Jennifer Smith-Camejo, an SEIU spokeswoman, said the union disagrees with the NLRB’s decisions. She and several faculty members said the most troublesome program change is that the college has begun enforcing the 10-student policy for class enrollment. Some 75 percent of classes at Mills have fewer than 20 students, and the average class size is 16, so faculty members worry that this policy will result in significantly fewer classes being offered for students -- particularly in certain programs, such as art, where small class sizes are expected. Adjunct advocates also worry that courses enrolling fewer than 10 students will be canceled at the last minute, worsening concerns about job security.
Smith-Camejo also said that Mills’s move to make program and personnel changes before the start of contract negotiations was rare among colleges and universities. But she said she worried it could become a kind of strategy for colleges dealing with the many adjunct unions that are forming as a result of Adjunct Action.
Neither Mills’s provost, Kimberley L. Phillips, nor its president, Alecia A. DeCoudreaux, was available for an interview Tuesday, a spokeswoman said. But DeCoudreaux sent the following statement via email: “The college is meeting regularly with SEIU representatives in an effort to collaboratively negotiate in good faith. The college’s policy is not to comment on individual personnel matters.”
Internal memos sent from DeCoudreaux to faculty members this summer -- after the election but before collective bargaining got rolling -- and obtained by Inside Higher Ed reveal a plan to shed numerous faculty and staff positions by consolidating student services, canceling current job openings, and laying off several part-time and full-time employees, including Young and her colleague in the graduate English program. DeCoudreaux says that the college is abandoning a current five-year budget plan in order to balance the budget now, due to lower-than-expected revenue this year. The president blames drops in bequests and student attrition for the crisis. The memos do not provide precise data on declining enrollment, and the college did not provide any upon request. But in the memos DeCoudreaux expresses concern about retention in particular; faculty members estimate the drop to be several dozen undergraduate students. The college last year enrolled 997 undergraduates.
Stephen Ratcliffe, a professor of English who is a member of the college’s Faculty Executive Committee, said he didn't necessarily think it was a bad thing to enforce the college's standing 10-student rule in light of the $5.5 million budget shortfall. But he said that concerns about class sizes and recent personnel decisions had reached the small shared governance body. Ratcliffe said he didn’t know how much of the recent changes to attribute to the budget and the general economic climate and how much to something more troubling. But he said the circumstances surrounding Young’s departure as graduate program coordinator were concerning, and that she was “the one” for the job.

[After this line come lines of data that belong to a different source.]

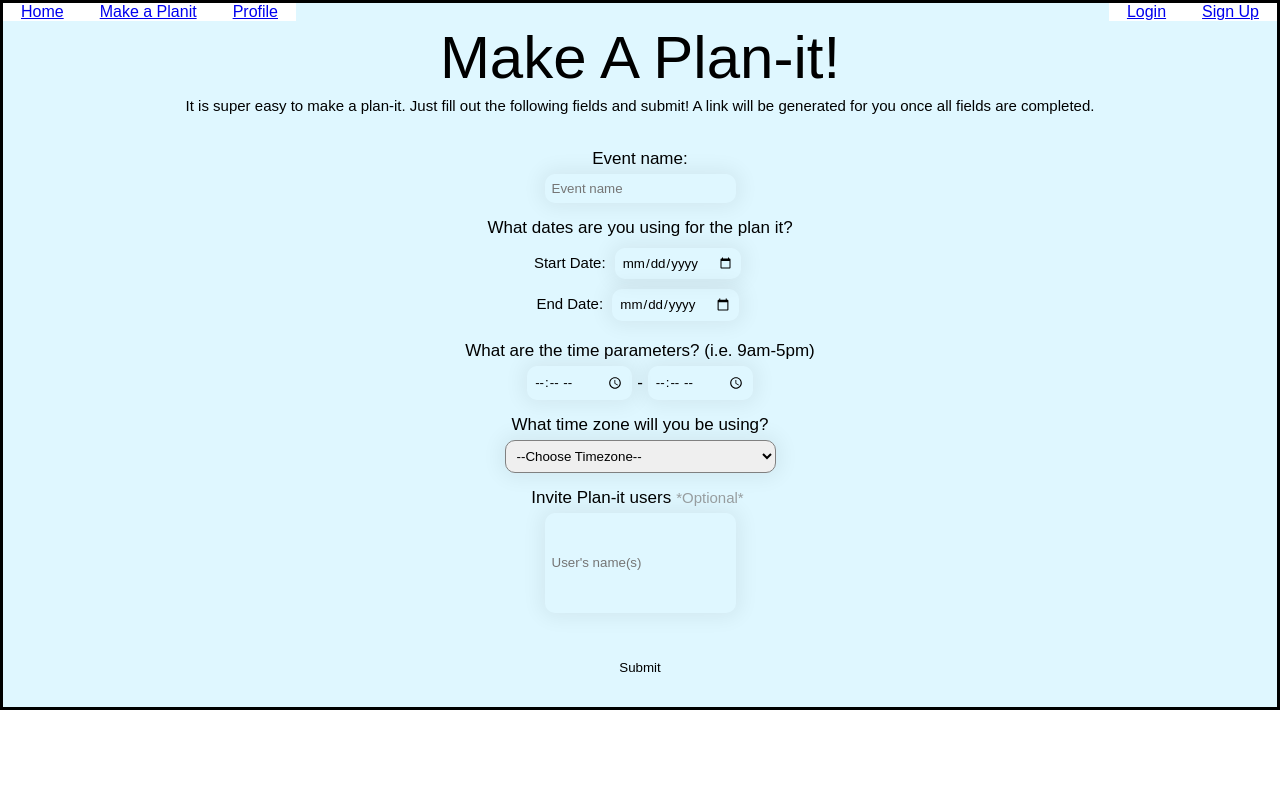
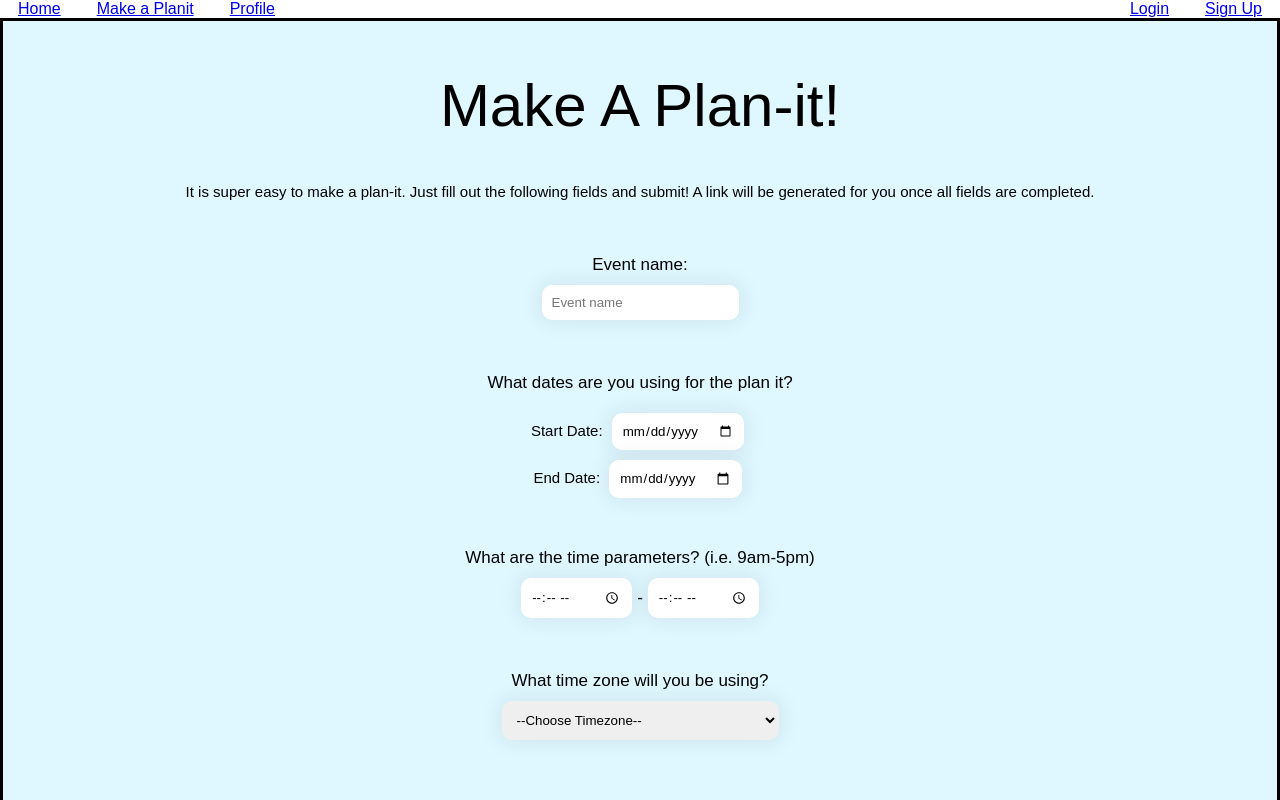
Before and after one commit to westinm01/Planit, a React (Create React App) app in the folder planit/: page /makeAPlanit in a window 1280 px wide. Shown: the top 800 px of the page. Built offline with nearby package versions, Linux system fonts and the light colour scheme.

Commit message:
Fix styling issues on makeplanit page and profile page

```diff
--- a/planit/src/App.css
+++ b/planit/src/App.css
@@ -86,12 +86,12 @@ div.makeplanit {
   position: relative;
   border: 3px solid black;
   background-color: #dff7ff;
-  padding: 20px;
+  padding: 40px 10px 40px 10px;
 
 }
 
 p {
-  padding: 5px;
+  padding: 15px;
   font-size: 17px;
 }
 #planitlist {
@@ -103,41 +103,47 @@ p {
   text-align: center;
   font-size: 60px;
   font-weight: 500;
+  margin: 10px;
 }
 
 input[type=text] {
-  padding: 7px;
+  padding: 10px;
+  margin: 10px 5px 5px 5px;
+  border-radius: 10px;
+  border-width: 2px;
+  border-color: black;
+  background-color: white;
+  box-shadow: 0 0 20px 5px rgba(0,0,0,0.06) ;
+}
+
+input[type=date] {
+  padding: 10px;
   margin: 5px 5px 5px 5px;
   border-radius: 10px;
   border-width: 1px;
   border-color: grey;
-  box-shadow: 0 0 20px 5px rgba(0,0,0,0.06) ;
-}
-
-input[type=date] {
-  padding: 7px;
-  margin: 5px 5px 5px 5px;
-  border-radius: 10px;
-  border-width: 1px;
-  border-color: grey;
+  background-color: white;
   box-shadow: 0 0 20px 5px rgba(0,0,0,0.06) ;
 }
 
 input[type=time] {
-  padding: 7px;
-  margin: 5px 5px 5px 5px;
+  padding: 10px;
+  margin: 10px 5px 5px 5px;
   border-radius: 10px;
-  border-width: 1px;
-  border-color: grey;
+  border-width: 5px;
+  border-color: black;
+  background-color: white;
   box-shadow: 0 0 20px 5px rgba(0,0,0,0.06) ;
 }
 
 input[type=submit] {
-  padding: 7px;
+  padding: 10px;
   margin: 25px 0px 0px 0px;
   border-radius: 10px;
   border-width: 1px;
-  border-color: grey;
+  background-color: white;
+  border-color: black;
+
 }
 
 .summary-makeplanit {
@@ -146,16 +152,17 @@ input[type=submit] {
 }
 
 .timezone {
-  padding: 7px;
-  margin: 5px;
+  padding: 10px;
+  margin: 10px;
   border-radius: 10px;
   border-width: 1px;
-  border-color: grey;
+  border-color: transparent;
   box-shadow: 0 0 20px 5px rgba(0,0,0,0.06) ;
 }
 
 .users {
   height: 100px;
+  padding: 10px;
 }
 
 p.date-style {
--- a/planit/src/components/MakePlanitPage.js
+++ b/planit/src/components/MakePlanitPage.js
@@ -3,16 +3,21 @@ import NavBar from "./NavBar";
 
 function MakePlanit() {
     return(
+        <div>
+            <NavBar />
+            <br />
+
         <div className="makeplanit">
-            <NavBar />
+
             <h1 id="title">Make A Plan-it! </h1>
+            <br />
             <p className="summary-makeplanit">It is super easy to make a plan-it. Just fill out the following fields and submit! A link will be generated for you once all fields are completed.</p>
             <p >
 
                 Event name:  <br />
                 <input type="text" className="event-name" placeholder="Event name"></input>
             </p>
-
+            <br />
             <p>What dates are you using for the plan it?  <br />
                 <p className="date-style">
                     Start Date: <input type="date" /> <br />
@@ -25,7 +30,7 @@ function MakePlanit() {
                 <input type="time" className="starttime" placeholder="Earliest time available"></input>
                 -
                 <input type="time" className="endtime" placeholder="Latest time available" />
-            </p>
+            </p> <br />
             <p>What time zone will you be using? <br />
                 <select name="timezone" className="timezone">
                     <option value="temp">--Choose Timezone--</option>
@@ -62,8 +67,8 @@ function MakePlanit() {
                     <option value="UTC">Universal Coordinated Time</option>
                     <option value="VST">Vietnam Standard Time</option>
                 </select>
-            </p>
-            <p>Invite Plan-it users
+            </p> <br />
+            <p>Invite Plan-it Users
                 <p id="optional">
                     *Optional*
                 </p>
@@ -74,6 +79,7 @@ function MakePlanit() {
                 <input type="submit" value="Submit" />
             </p>
         </div>
+        </div>
     );
 }
 
--- a/planit/src/components/ProfilePage.js
+++ b/planit/src/components/ProfilePage.js
@@ -3,8 +3,11 @@ import NavBar from "./NavBar";
 function Profile() {
 
     return(
+        <div>
+            <NavBar />
+            <br />
         <div className="profilepage">
-            <NavBar />
+
             <h1 id="title"> User's Profile Page </h1>
             <p>
                 <img src="https://cdn.pixabay.com/photo/2015/10/05/22/37/blank-profile-picture-973460__340.png" className="blankprofile"  />
@@ -40,6 +43,7 @@ function Profile() {
             </p>
 
         </div>
+        </div>
     );
 }
 
```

Spahr also said she wasn’t sure how much to attribute to the union connection or the “bigger story” of smaller, private, tuition-dependent colleges struggling to maintain their financial footing. But the way these recent changes have been enacted – unilaterally, without broad faculty input – are troubling to Mills students and alumni, as well, she said. Spahr noted that many are “committed” to the all-female undergraduate college’s social justice mission. She said one graduate student already had dropped out of the English program in protest.
That graduate student, Denise Benavides, said via email that she was taking a leave of absence from Mills because of the current circumstances; she said she'd decided to attend after studying with Young as an undergraduate. "[As] someone who has already invested thousands in Mills, not only as a graduate, but as an undergraduate as well, I can't justify investing any more in these present conditions," she said. "It doesn't feel right. It's all not right."